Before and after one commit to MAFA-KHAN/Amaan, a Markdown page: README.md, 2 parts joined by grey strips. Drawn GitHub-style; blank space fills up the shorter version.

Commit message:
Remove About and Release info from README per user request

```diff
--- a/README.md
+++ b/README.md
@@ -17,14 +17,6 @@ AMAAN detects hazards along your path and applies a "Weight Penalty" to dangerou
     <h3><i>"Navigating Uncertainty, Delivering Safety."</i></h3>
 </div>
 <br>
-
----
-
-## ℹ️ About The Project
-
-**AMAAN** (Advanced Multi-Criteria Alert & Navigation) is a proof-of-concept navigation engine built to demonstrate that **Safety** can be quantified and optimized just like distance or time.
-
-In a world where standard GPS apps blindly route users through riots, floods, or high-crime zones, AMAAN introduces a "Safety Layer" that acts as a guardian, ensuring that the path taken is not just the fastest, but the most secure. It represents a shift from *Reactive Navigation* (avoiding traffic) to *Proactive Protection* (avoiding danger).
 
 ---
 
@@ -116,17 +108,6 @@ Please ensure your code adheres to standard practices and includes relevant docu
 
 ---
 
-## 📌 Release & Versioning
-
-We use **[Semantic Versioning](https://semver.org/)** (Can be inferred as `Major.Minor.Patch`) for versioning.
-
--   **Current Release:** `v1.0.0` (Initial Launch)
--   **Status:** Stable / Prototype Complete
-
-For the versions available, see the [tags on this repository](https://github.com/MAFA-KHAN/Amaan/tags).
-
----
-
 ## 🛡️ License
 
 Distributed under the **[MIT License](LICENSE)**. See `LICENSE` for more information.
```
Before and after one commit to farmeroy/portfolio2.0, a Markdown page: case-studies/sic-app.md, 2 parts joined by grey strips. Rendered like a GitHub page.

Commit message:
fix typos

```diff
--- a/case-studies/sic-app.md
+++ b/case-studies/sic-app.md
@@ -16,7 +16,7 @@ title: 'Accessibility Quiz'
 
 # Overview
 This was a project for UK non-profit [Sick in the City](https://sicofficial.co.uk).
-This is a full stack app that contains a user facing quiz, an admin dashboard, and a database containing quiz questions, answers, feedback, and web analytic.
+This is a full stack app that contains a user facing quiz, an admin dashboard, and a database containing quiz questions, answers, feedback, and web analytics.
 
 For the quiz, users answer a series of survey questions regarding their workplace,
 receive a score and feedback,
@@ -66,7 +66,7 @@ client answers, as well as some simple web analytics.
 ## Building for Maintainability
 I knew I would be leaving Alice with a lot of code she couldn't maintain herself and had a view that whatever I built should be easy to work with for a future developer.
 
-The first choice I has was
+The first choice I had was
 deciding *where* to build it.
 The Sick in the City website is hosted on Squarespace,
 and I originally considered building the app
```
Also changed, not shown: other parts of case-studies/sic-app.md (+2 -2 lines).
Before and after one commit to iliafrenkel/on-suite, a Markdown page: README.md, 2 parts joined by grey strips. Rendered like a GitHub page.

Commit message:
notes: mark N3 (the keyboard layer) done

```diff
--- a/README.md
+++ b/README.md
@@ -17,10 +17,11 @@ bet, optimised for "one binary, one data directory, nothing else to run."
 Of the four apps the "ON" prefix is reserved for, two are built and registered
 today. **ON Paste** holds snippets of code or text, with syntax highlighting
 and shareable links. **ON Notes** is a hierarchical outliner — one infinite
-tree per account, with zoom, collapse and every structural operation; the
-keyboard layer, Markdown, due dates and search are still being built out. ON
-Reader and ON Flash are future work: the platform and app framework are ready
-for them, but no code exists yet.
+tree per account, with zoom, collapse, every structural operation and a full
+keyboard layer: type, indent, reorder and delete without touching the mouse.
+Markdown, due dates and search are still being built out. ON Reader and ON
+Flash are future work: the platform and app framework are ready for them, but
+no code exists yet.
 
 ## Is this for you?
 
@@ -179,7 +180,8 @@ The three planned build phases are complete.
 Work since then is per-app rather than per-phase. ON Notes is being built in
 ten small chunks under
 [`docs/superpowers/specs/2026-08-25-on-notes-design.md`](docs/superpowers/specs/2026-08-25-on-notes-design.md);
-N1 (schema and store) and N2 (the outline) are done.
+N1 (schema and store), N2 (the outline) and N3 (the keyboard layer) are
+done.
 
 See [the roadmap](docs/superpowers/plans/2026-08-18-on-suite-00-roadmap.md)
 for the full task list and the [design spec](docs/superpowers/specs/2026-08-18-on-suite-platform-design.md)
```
○ ○ ○ ○ ○ ○ ○
_What is needed_.
Read the material above and copy out each line holding "operation".

_Response box_.
-tree per account, with zoom, collapse and every structural operation; the
+tree per account, with zoom, collapse, every structural operation and a full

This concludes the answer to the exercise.